Part 4: Firing


Note: this tutorial builds upon the ones that came before it. If you aren't familiar with the previous tutorials in this series you should read those first.

We're now ready to do something important in our tutorial: firing a bullet. Unpack the code and then type make to build. Once compiling is finished type ./shooter04 to run the code.

A 1280 x 720 window will open, coloured a light shade of blue. A spaceship sprite will also be shown, as in the screenshot above. The ship can now be moved using the arrow keys. Up, down, left, and right will move the ship in the respective directions. You can also fire a bullet by pressing the left control key. Due to the nature of this tutorial, you'll need to wait until the bullet has reached the right-hand side of the screen before you can fire again. Close the window by clicking on the window's close button.

Inspecting the code

To start with, let's add an extra variable to app in structs.h, one to track if we're pressing the fire control. We'll call it fire:

typedef struct {
	SDL_Renderer *renderer;
	SDL_Window *window;
	int up;
	int down;
	int left;
	int right;
	int fire;
} App;

Next, we need to update the Entity structure for firing our bullet (a bullet will be an Entity):

typedef struct {
	int x;
	int y;
	int dx;
	int dy;
	int health;
	SDL_Texture *texture;
} Entity;

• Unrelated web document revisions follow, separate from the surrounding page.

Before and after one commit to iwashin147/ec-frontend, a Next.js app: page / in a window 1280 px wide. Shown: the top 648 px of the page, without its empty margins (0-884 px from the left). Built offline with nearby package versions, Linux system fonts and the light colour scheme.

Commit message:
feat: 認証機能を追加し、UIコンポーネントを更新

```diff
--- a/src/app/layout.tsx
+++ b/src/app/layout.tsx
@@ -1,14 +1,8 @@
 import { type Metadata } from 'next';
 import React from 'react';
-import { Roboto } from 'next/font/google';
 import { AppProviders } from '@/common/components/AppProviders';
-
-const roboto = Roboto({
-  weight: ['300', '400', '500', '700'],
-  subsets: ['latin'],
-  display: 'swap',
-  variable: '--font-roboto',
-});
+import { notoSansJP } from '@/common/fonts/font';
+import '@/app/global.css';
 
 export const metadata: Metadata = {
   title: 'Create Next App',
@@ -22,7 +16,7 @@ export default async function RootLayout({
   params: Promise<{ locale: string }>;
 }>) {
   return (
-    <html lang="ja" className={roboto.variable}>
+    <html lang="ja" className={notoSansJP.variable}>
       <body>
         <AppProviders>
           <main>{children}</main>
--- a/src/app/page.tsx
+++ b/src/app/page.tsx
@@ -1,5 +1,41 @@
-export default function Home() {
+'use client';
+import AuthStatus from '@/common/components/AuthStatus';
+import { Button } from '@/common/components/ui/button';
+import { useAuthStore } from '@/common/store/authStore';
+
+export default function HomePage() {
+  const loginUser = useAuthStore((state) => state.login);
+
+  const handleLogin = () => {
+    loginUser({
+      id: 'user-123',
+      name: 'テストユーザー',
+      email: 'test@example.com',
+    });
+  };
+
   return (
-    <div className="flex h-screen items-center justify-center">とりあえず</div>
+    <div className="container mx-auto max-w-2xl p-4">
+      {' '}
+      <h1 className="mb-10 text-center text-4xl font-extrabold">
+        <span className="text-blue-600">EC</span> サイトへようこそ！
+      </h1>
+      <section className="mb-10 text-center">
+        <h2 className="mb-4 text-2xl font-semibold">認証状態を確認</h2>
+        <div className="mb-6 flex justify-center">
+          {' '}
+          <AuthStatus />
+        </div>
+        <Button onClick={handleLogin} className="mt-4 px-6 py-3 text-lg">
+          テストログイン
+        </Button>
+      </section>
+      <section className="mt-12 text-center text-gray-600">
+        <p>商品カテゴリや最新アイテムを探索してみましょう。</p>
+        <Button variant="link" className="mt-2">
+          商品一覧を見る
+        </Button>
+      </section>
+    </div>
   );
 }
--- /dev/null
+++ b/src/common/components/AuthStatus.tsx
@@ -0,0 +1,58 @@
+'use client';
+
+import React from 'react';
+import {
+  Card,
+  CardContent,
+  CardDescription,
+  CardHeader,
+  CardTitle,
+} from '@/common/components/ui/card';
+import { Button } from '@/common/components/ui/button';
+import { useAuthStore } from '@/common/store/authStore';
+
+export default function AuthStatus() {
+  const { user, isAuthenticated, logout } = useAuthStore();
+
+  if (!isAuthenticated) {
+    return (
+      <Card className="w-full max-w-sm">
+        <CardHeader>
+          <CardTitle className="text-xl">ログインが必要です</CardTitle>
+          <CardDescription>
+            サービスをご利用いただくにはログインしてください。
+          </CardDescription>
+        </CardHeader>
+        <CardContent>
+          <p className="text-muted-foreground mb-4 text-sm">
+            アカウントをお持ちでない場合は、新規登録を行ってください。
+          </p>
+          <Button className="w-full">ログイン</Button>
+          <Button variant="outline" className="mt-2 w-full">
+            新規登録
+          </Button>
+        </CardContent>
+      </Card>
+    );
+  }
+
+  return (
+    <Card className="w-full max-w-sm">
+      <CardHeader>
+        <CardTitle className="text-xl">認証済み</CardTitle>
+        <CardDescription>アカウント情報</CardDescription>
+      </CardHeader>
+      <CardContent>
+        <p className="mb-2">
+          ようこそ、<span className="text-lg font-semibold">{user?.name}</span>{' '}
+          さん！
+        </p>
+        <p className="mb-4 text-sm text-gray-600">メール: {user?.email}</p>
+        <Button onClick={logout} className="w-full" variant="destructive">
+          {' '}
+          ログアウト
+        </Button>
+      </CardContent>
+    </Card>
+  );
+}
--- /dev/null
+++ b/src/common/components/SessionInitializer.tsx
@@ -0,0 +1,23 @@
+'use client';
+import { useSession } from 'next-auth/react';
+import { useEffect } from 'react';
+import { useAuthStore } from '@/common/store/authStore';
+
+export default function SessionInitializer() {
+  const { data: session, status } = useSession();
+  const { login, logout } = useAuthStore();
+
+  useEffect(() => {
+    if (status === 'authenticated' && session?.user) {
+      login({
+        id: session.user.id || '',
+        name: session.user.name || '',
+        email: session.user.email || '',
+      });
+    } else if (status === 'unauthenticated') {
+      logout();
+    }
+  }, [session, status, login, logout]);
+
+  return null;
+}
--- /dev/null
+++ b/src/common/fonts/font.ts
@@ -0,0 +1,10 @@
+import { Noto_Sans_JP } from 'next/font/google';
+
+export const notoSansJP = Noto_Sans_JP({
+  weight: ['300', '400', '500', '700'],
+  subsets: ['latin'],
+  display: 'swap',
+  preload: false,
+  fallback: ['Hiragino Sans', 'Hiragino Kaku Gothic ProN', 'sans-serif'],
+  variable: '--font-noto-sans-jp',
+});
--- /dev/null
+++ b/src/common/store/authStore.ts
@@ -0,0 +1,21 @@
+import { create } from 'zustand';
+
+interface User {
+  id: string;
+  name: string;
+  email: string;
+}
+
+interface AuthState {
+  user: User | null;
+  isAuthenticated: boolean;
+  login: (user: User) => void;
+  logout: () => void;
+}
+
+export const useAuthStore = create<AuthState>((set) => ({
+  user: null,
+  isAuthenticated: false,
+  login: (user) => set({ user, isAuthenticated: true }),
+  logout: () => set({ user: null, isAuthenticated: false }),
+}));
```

We've added three new variables: dx, dy, and health. These variables will handle the delta x and y of the entity (for movement) and whether or not the thing is alive. A health of zero would mean the entity is dead and could be deleted, etc. Next, we'll make a couple of changes to input.c.

if (event->keysym.scancode == SDL_SCANCODE_LCTRL)
	app.fire = 1;

In doKeyDown we've added a check to see if the left control key is pressed. If so, we'll set the app.fire variable to 1. We'll also update doKeyUp to reset it to 0 when the key is released:

if (event->keysym.scancode == SDL_SCANCODE_LCTRL)
	app.fire = 0;

With those simple changes in place, let's update main.c to deal with our bullet:

int main(int argc, char *argv[])
	memset(&app, 0, sizeof(App));
	memset(&player, 0, sizeof(Entity));
	memset(&bullet, 0, sizeof(Entity));



	player.texture = loadTexture("gfx/player.png");
	player.x = 100;
	player.y = 100;

	bullet.texture = loadTexture("gfx/playerBullet.png");

	while (1)


		player.x += player.dx;
		player.y += player.dy;

		if (app.up)
			player.y -= 4;

		if (app.down)
			player.y += 4;

		if (app.left)
			player.x -= 4;

		if (app.right)
			player.x += 4;

		if (app.fire && bullet.health == 0)
			bullet.x = player.x;
			bullet.y = player.y;
			bullet.dx = 16;
			bullet.dy = 0;
			bullet.health = 1;

		bullet.x += bullet.dx;
		bullet.y += bullet.dy;

		if (bullet.x > SCREEN_WIDTH)
			bullet.health = 0;

		blit(player.texture, player.x, player.y);

		if (bullet.health > 0)
			blit(bullet.texture, bullet.x, bullet.y);



	return 0;

We have a new bullet variable declaration (defined again in main.h), which, like player, is an Entity. We'll use memset to zero everything and then load a texture into it. Next, we'll add some code to test if we want to fire the bullet. For this, we'll test two things: whether app.fire is set to 1 and whether the bullet's health is 0. The second part of this test restricts us from firing the bullet again until its health is 0. If both these checks are true we'll set the bullet object's x and y to that of player, set it's dx to 16 and it's health to 1.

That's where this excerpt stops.